## DIRECTIONS FOR THIS TASK
Copy each line of the listing below where the word "forma" turns up.

## INPUT
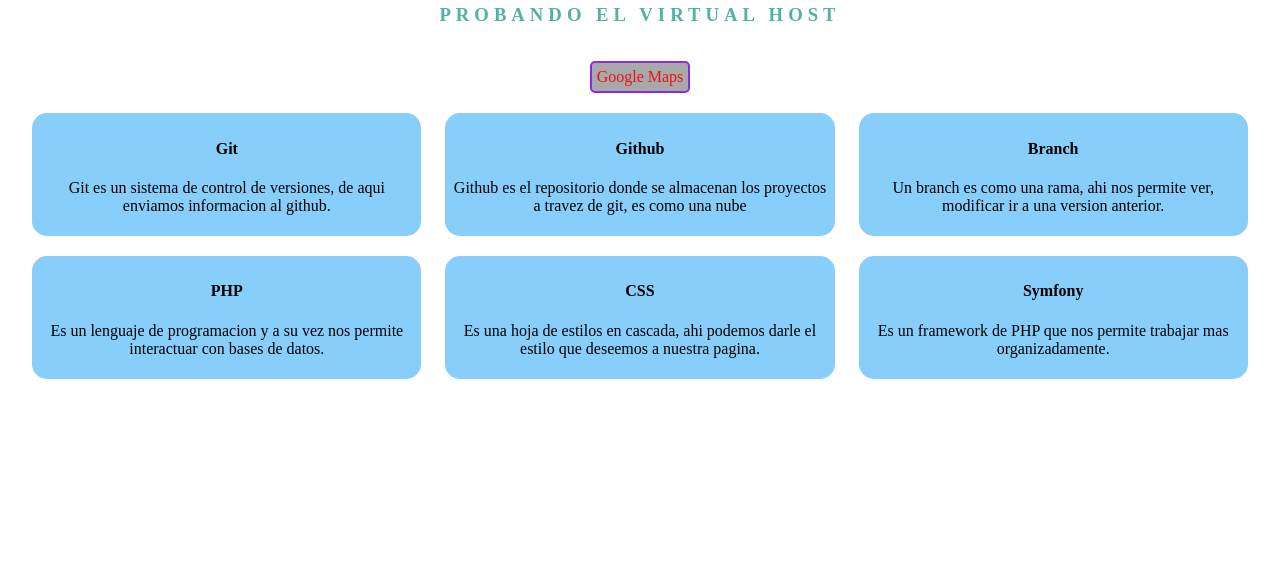
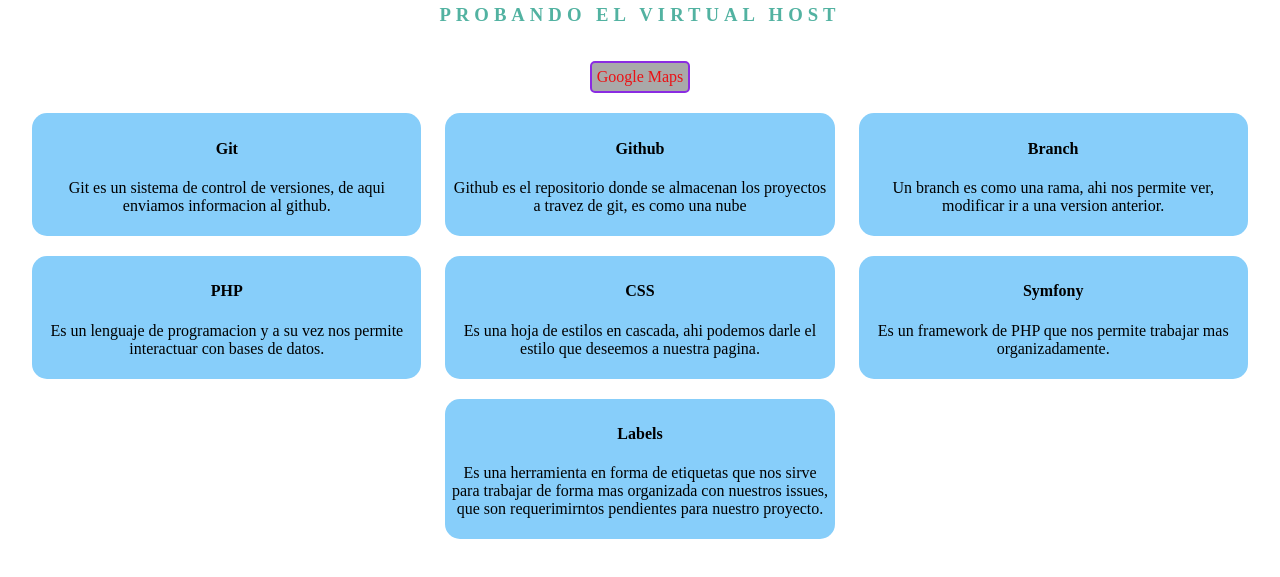
Before and after one commit to ITOwilsonurbano/pruebas_git, a plain HTML site: page index.html in a window 1280 px wide. Shown: the part 79-656 px from the top of the page. Drawn offline with Linux system fonts and the light colour scheme.

Commit message:
Agregamos un nuevo article: Labels

```diff
--- a/index.html
+++ b/index.html
@@ -46,6 +46,15 @@
                     <p>Es un framework de PHP que nos permite trabajar mas
                         organizadamente.</p>
                 </article>
+
+                <article>
+                    <h4>Labels</h4>
+                    <p>Es una herramienta en forma de etiquetas que nos sirve
+                        para trabajar de forma mas organizada con nuestros
+                        issues, que son requerimirntos pendientes para nuestro
+                        proyecto.</p>
+                </article>
+
             </div>
         </body>
 
```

## ANSWER SECTION
+                    <p>Es una herramienta en forma de etiquetas que nos sirve
+                        para trabajar de forma mas organizada con nuestros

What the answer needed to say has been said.